» **About this task**: Every line from the start of the records through the line with "<title>MoveMate - Booking</title>" is to be written out exactly; pictures are not.

(Saved data entries)
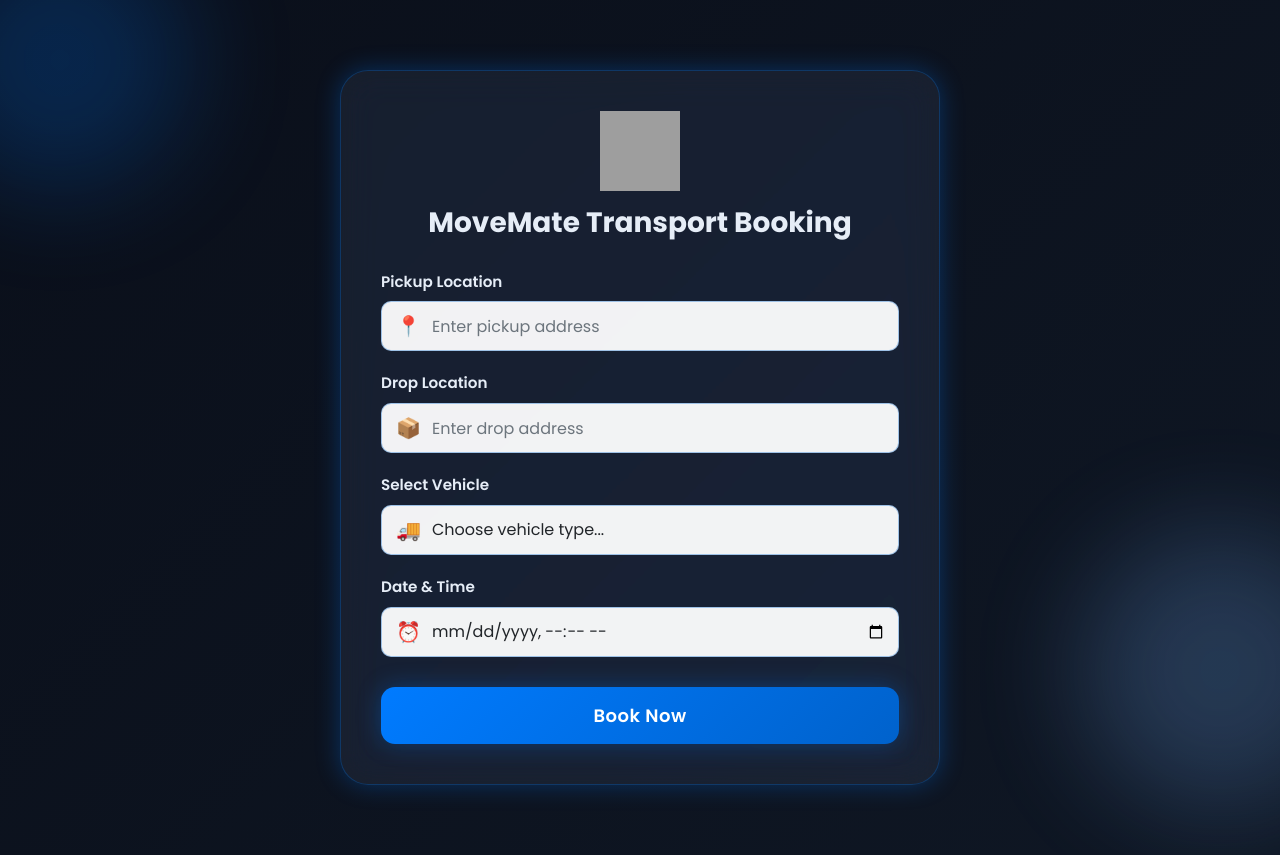
Repository: MoveMate7018/Slokdhorda7014
Page: booking.html
An editor plug-in stored every save of this project. The page is shown before and after the next save, followed by the edit.
The browser window is 1280 px wide. The pictures show the whole page.
Pictures or frames that could not be fetched are drawn as grey boxes.

Above is the page before, as saved 2025-11-19 10:16:22.

### booking.html
<!DOCTYPE html>
<html lang="en">
<head>
  <meta charset="UTF-8" />
  <meta name="viewport" content="width=device-width, initial-scale=1.0" />
  <title>MoveMate - Booking</title>
  <link href="https://cdn.jsdelivr.net/npm/bootstrap@5.0.2/dist/css/bootstrap.min.css" rel="stylesheet" integrity="sha384-EVSTQN3/azprG1Anm3QDgpJLIm9Nao0Yz1ztcQTwFspd3yD65VohhpuuCOmLASjC" crossorigin="anonymous">
  <link href="https://fonts.googleapis.com/css2?family=Poppins:wght@300;400;500;600;700;800&display=swap" rel="stylesheet">
  <style>
    body {
      margin: 0;
      font-family: 'Poppins', sans-serif;
      background: linear-gradient(135deg, #0a0f1a, #0f1724);
      min-height: 100vh;
      overflow-x: hidden;
      position: relative;
      padding: 20px 0;
    }

    .booking-container {
      max-width: 600px;
      width: 100%;
      background: rgba(255, 255, 255, 0.06);
      backdrop-filter: blur(18px) saturate(160%);
      padding: 40px;
      border-radius: 28px;
      border: 1px solid rgba(0, 102, 204, 0.35);
      box-shadow: 0 0 25px rgba(0, 123, 255, 0.3);
      animation: pop 0.4s ease-out forwards;
      margin: 50px auto;
    }

    @keyframes pop {
      from { transform: scale(0.92); opacity: 0; }
      to { transform: scale(1); opacity: 1; }
    }

    .booking-header {
      text-align: center;
      margin-bottom: 30px;
    }

    .booking-header img {
      width: 80px;
      height: 80px;
      margin-bottom: 15px;
    }

    .booking-header h2 {
      color: #e6edf7;
      font-size: 1.75rem;
      font-weight: 700;
      margin-bottom: 0;
    }

    .form-label {
      font-weight: 600;
      color: #e6edf7;
      margin-bottom: 8px;
      font-size: 0.95rem;
    }

    .input-wrapper {
      position: relative;
      margin-bottom: 20px;
    }

    .input-icon {
      position: absolute;
      top: 50%;
      left: 15px;
      transform: translateY(-50%);
      font-size: 20px;
      z-index: 10;
    }

    .form-control,
    .form-select {
      height: 50px;
      padding-left: 50px;
      border-radius: 10px;
      border: 1.5px solid rgba(0,102,204,0.35);
      background: rgba(255, 255, 255, 0.95);
      font-size: 16px;
      transition: all 0.3s ease;
    }

    .form-control:focus,
    .form-select:focus {
      border-color: #007bff;
      box-shadow: 0 0 0 0.2rem rgba(0, 123, 255, 0.25);
      background: white;
    }

    .btn-booking {
      width: 100%;
      padding: 15px;
      background: linear-gradient(135deg, #007bff, #0062cc);
      color: white;
      border: none;
      border-radius: 14px;
      font-size: 18px;
      font-weight: 600;
      cursor: pointer;
      box-shadow: 0 0 25px rgba(0, 123, 255, 0.3);
      letter-spacing: 0.5px;
      transition: all 0.3s ease;
      margin-top: 10px;
    }

    .btn-booking:hover {
      background: linear-gradient(135deg, #0062cc, #174783);
      transform: translateY(-2px);
      box-shadow: 0 5px 30px rgba(0, 123, 255, 0.5);
    }

    .shape {
      position: fixed;
      border-radius: 50%;
      filter: blur(55px);
      opacity: 0.55;
      pointer-events: none;
    }

    .shape1 {
      width: 260px;
      height: 260px;
      background: rgba(0, 123, 255, 0.40);
      top: -70px;
      left: -70px;
    }

    .shape2 {
      width: 280px;
      height: 280px;
      background: rgba(120, 180, 255, 0.40);
      bottom: -90px;
      right: -80px;
    }

    /* Responsive adjustments */
    @media (max-width: 768px) {
      .booking-container {
        padding: 30px 25px;
        margin: 30px 15px;
      }

      .booking-header h2 {
        font-size: 1.5rem;
      }

      .booking-header img {
        width: 70px;
        height: 70px;
      }

      .form-control,
      .form-select {
        height: 48px;
        font-size: 15px;
      }

      .btn-booking {
        font-size: 16px;
        padding: 14px;
      }
    }

    @media (max-width: 576px) {
      body {
        padding: 10px 0;
      }

      .booking-container {
        padding: 25px 20px;
        margin: 20px 10px;
        border-radius: 20px;
      }

      .booking-header h2 {
        font-size: 1.3rem;
      }

      .booking-header img {
        width: 60px;
        height: 60px;
      }

      .form-control,
      .form-select {
        height: 46px;
        font-size: 14px;
        padding-left: 45px;
      }

      .input-icon {
        font-size: 18px;
        left: 12px;
      }

      .btn-booking {
        font-size: 15px;
        padding: 12px;
      }

      .form-label {
        font-size: 0.9rem;
      }
    }
  </style>
</head>
<body>
  <div class="shape shape1"></div>
  <div class="shape shape2"></div>

  <div class="container">
    <div class="row justify-content-center">
      <div class="col-12 col-sm-11 col-md-10 col-lg-8 col-xl-7">
        <div class="booking-container">
          <div class="booking-header">
            <img src="https://img.icons8.com/external-flaticons-lineal-color-flat-icons/100/000000/external-logistics-logistics-flaticons-lineal-color-flat-icons.png" alt="MoveMate Logo" class="img-fluid" />
            <h2>MoveMate Transport Booking</h2>
          </div>

          <form>
            <div class="row">
              <div class="col-12">
                <label for="pickup" class="form-label">Pickup Location</label>
                <div class="input-wrapper">
                  <span class="input-icon">📍</span>
                  <input type="text" class="form-control" id="pickup" placeholder="Enter pickup address" required />
                </div>
              </div>

              <div class="col-12">
                <label for="drop" class="form-label">Drop Location</label>
                <div class="input-wrapper">
                  <span class="input-icon">📦</span>
                  <input type="text" class="form-control" id="drop" placeholder="Enter drop address" required />
                </div>
              </div>

              <div class="col-12">
                <label for="vehicle" class="form-label">Select Vehicle</label>
                <div class="input-wrapper">
                  <span class="input-icon">🚚</span>
                  <select class="form-select" id="vehicle" required>
                    <option value="">Choose vehicle type...</option>
                    <option value="mini-truck">Mini Truck</option>
                    <option value="pickup-van">Pickup Van</option>
                    <option value="3-wheeler">Loader 3-Wheeler</option>
                    <option value="tempo">Tempo</option>
                  </select>
                </div>
              </div>

              <div class="col-12">
                <label for="datetime" class="form-label">Date & Time</label>
                <div class="input-wrapper">
                  <span class="input-icon">⏰</span>
                  <input type="datetime-local" class="form-control" id="datetime" required />
                </div>
              </div>

              <div class="col-12">
                <button type="submit" class="btn btn-booking">Book Now</button>
              </div>
            </div>
          </form>
        </div>
      </div>
    </div>
  </div>

  <script src="https://cdn.jsdelivr.net/npm/bootstrap@5.0.2/dist/js/bootstrap.bundle.min.js" integrity="sha384-MrcW6ZMFYlzcLA8Nl+NtUVF0sA7MsXsP1UyJoMp4YLEuNSfAP+JcXn/tWtIaxVXM" crossorigin="anonymous"></script>
</body>
</html>

After the next save:
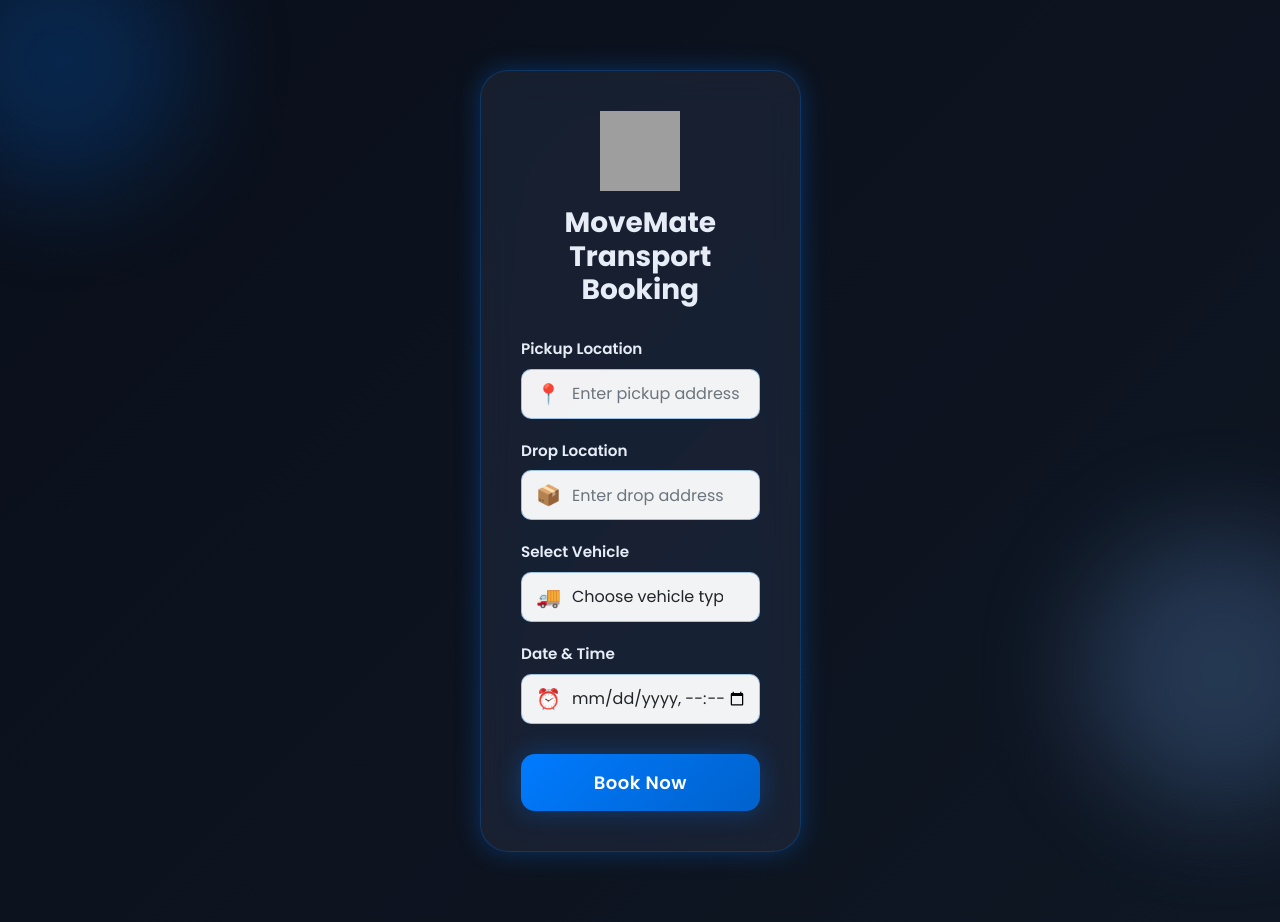
Saved 100 s later.
--- a/booking.html
+++ b/booking.html
@@ -17,9 +17,9 @@
       padding: 20px 0;
     }
 
-    .booking-container {
+    .booking-container{
       max-width: 600px;
-      width: 100%;
+      width: 50%;
       background: rgba(255, 255, 255, 0.06);
       backdrop-filter: blur(18px) saturate(160%);
       padding: 40px;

» **Result of the task**:
Repository: MoveMate7018/Slokdhorda7014
Page: booking.html
An editor plug-in stored every save of this project. The page is shown before and after the next save, followed by the edit.
The browser window is 1280 px wide. The pictures show the whole page.
Pictures or frames that could not be fetched are drawn as grey boxes.

Above is the page before, as saved 2025-11-19 10:16:22.

### booking.html
<!DOCTYPE html>
<html lang="en">
<head>
  <meta charset="UTF-8" />
  <meta name="viewport" content="width=device-width, initial-scale=1.0" />
  <title>MoveMate - Booking</title>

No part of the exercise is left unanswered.